* _DIRECTIONS FOR THIS TASK_:
In the data below, find each line containing the string "style" and return it.
|---|
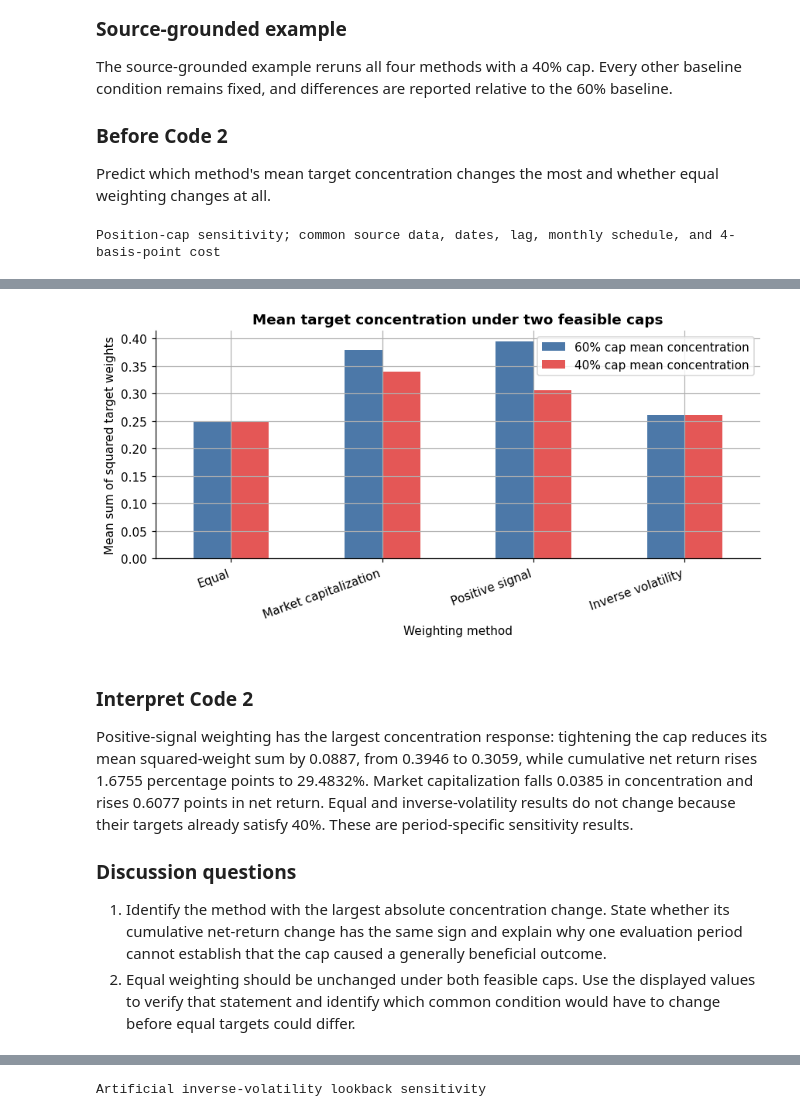
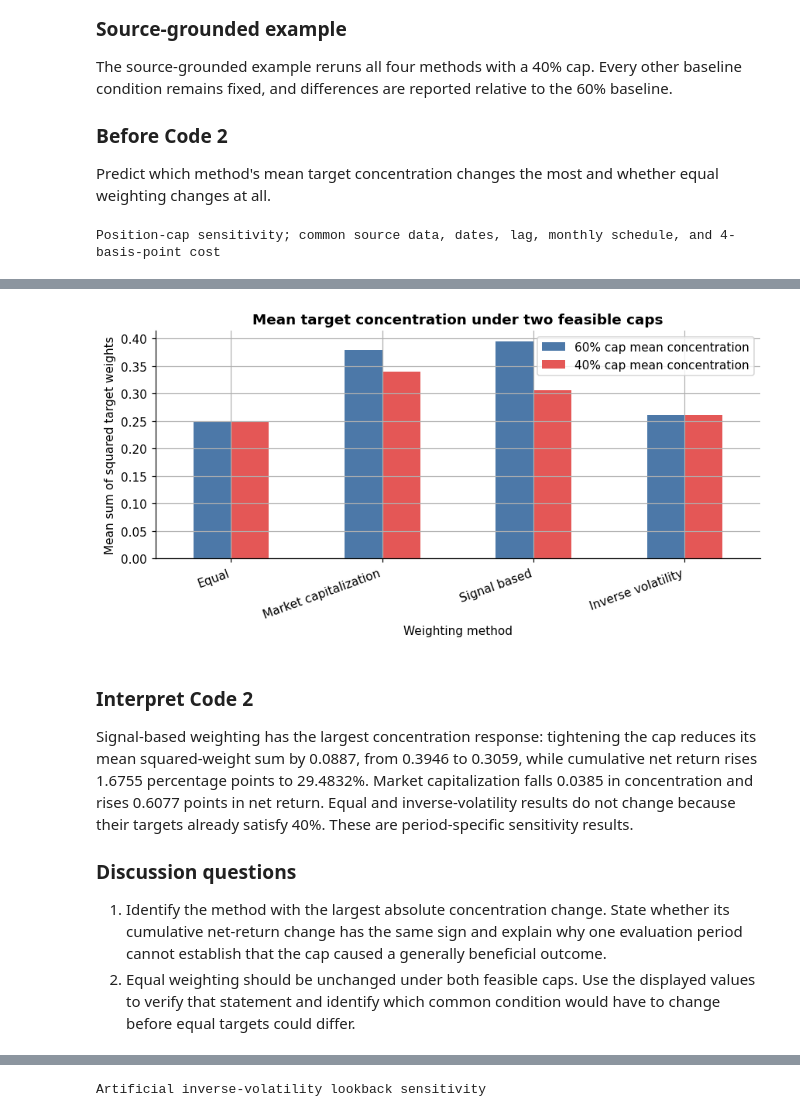
Before and after one commit to KennethWYLee/FinTech, a Jupyter notebook: course/08/week8_main.ipynb, the cells around one changed output, grey strips where cells are left out. Saved outputs shown, nothing was run; the diff lists cells and outputs as text; code cells hidden in the pictures.

Commit message:
Refine syllabus and Week 8 weighting lesson

```diff
--- a/course/08/week8_main.ipynb
+++ b/course/08/week8_main.ipynb
@@ -679,7 +686,7 @@ def positive_signal_target(signal, cap=0.60):
         return equal, True, "No positive signal"
     if positive_count * cap < 1 - 1e-12:
         equal, _ = normalize_with_cap(pd.Series(1.0, index=signal.index), cap=cap)
-        return equal, True, "Positive-signal assets cannot fill the portfolio under the cap"
+        return equal, True, "Assets with positive signals cannot fill the portfolio under the cap"
     weight, _ = normalize_with_cap(positive, cap=cap)
     return weight, False, "Fallback not used"
 
@@ -1254,7 +1261,7 @@ def source_weights_at(input_date, cap=0.60, vol_window=20):
         {
             "Equal": equal,
             "Market capitalization": market_weight,
-            "Positive signal": signal_weight,
+            "Signal based": signal_weight,
             "Inverse volatility": inverse_volatility,
         }
     )
@@ -1281,7 +1288,9 @@ display(issue_9_dates.style.hide(axis="index").set_caption(
     "Information-date record for the first source-grounded target"
 ))
 print("Column sums:")
-display(first_targets.sum().to_frame("Weight sum").style.format("{:.6f}"))
+display(first_targets.sum().to_frame("Weight sum").style.format("{:.6f}").set_caption(
+    "Full-investment check for four source-grounded targets applied on 2024-01-03"
+))
 assert np.allclose(first_targets.sum(axis=0), 1.0)
 # %% [output]
 Four target vectors applied on 2024-01-03 using information through 2024-01-02
@@ -1708,8 +1721,8 @@ Predict whether at least one same-date target differs from its correctly lagged
 # %%
 issue_13_rows = []
 for rebalance_date, input_date in zip(source_rebalance_dates[:6], source_input_dates[:6]):
-    correct = source_weights_at(input_date)["Positive signal"]
-    same_date = source_weights_at(rebalance_date)["Positive signal"]
+    correct = source_weights_at(input_date)["Signal based"]
+    same_date = source_weights_at(rebalance_date)["Signal based"]
     issue_13_rows.append(
         {
             "Return/rebalance date": rebalance_date.date(),
@@ -1724,7 +1737,7 @@ issue_13_real = pd.DataFrame(issue_13_rows)
 display(issue_13_real.style.format({
     "Maximum absolute weight difference": "{:.4%}"
 }).hide(axis="index").set_caption(
-    "Positive-signal targets: prior-close rule versus invalid same-close variant"
+    "Signal-based targets: prior-close rule versus invalid same-close variant"
 ))
 print(f"Largest displayed weight difference: {issue_13_real['Maximum absolute weight difference'].max():.4%}")
 assert issue_13_real["Maximum absolute weight difference"].gt(0).any()
@@ -2171,7 +2187,7 @@ The source-grounded example generates monthly target maps for all four methods,
 
 Predict which method has the highest total turnover and whether every method has exactly 252 net-return observations.
 # %%
-METHODS = ["Equal", "Market capitalization", "Positive signal", "Inverse volatility"]
+METHODS = ["Equal", "Market capitalization", "Signal based", "Inverse volatility"]
 
 
 def make_target_map(method, cap=0.60, vol_window=20):
@@ -2180,7 +2196,7 @@ def make_target_map(method, cap=0.60, vol_window=20):
     for rebalance_date, input_date in zip(source_rebalance_dates, source_input_dates):
         table = source_weights_at(input_date, cap=cap, vol_window=vol_window)
         targets[rebalance_date] = table[method]
-        fallbacks[rebalance_date] = bool(table.attrs["signal_fallback"]) if method == "Positive signal" else False
+        fallbacks[rebalance_date] = bool(table.attrs["signal_fallback"]) if method == "Signal based" else False
     return targets, pd.Series(fallbacks, name="fallback_used")
 
 
@@ -2245,7 +2261,10 @@ ax.set_xlabel("Return-ending date")
 ax.set_ylabel("Wealth from USD 1.00 initial capital")
 ax.legend(title="Weighting method")
 plt.tight_layout()
-plt.show()
+show_figure_with_alt_text(
+    ax.figure,
+    "Line chart shows net wealth from one dollar for four weighting methods over the common 2024-01-03 to 2025-01-02 evaluation period.",
+)
 assert baseline_comparison["Observations"].eq(252).all()
 assert all(result.index.equals(evaluation_returns.index) for result in baseline_results.values())
 # %% [output]
@@ -2361,7 +2380,10 @@ ax.set_xlabel("Weighting method")
 ax.set_ylabel("Mean sum of squared target weights")
 plt.xticks(rotation=20, ha="right")
 plt.tight_layout()
-plt.show()
+show_figure_with_alt_text(
+    ax.figure,
+    "Grouped bars compare each method's mean target concentration under 60 percent and 40 percent individual-position caps.",
+)
 # %% [output]
 Position-cap sensitivity; common source data, dates, lag, monthly schedule, and 4-basis-point cost
 |  | 60% cap mean concentration | 40% cap mean concentration | Concentration change | 60% cap cumulative net return | ... |
@@ -2371,9 +2393,9 @@ Position-cap sensitivity; common source data, dates, lag, monthly schedule, and
 | Inverse volatility | 0.2615 | 0.2615 | +0.0000 | 20.3041% | ... |
-[figure, old version]
+[figure, new version]
 # %% [markdown]
 ### Interpret Code 2
 
-Positive-signal weighting has the largest concentration response: tightening the cap reduces its mean squared-weight sum by 0.0887, from 0.3946 to 0.3059, while cumulative net return rises 1.6755 percentage points to 29.4832%. Market capitalization falls 0.0385 in concentration and rises 0.6077 points in net return. Equal and inverse-volatility results do not change because their targets already satisfy 40%. These are period-specific sensitivity results.
+Signal-based weighting has the largest concentration response: tightening the cap reduces its mean squared-weight sum by 0.0887, from 0.3946 to 0.3059, while cumulative net return rises 1.6755 percentage points to 29.4832%. Market capitalization falls 0.0385 in concentration and rises 0.6077 points in net return. Equal and inverse-volatility results do not change because their targets already satisfy 40%. These are period-specific sensitivity results.
 
 ### Discussion questions
 
```
Also changed, not shown: parts of 35 cells of this notebook, 2 other files.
|---|
* _RESPONSE AREA_:
@@ -1281,7 +1288,9 @@ display(issue_9_dates.style.hide(axis="index").set_caption(
-display(first_targets.sum().to_frame("Weight sum").style.format("{:.6f}"))
+display(first_targets.sum().to_frame("Weight sum").style.format("{:.6f}").set_caption(
 display(issue_13_real.style.format({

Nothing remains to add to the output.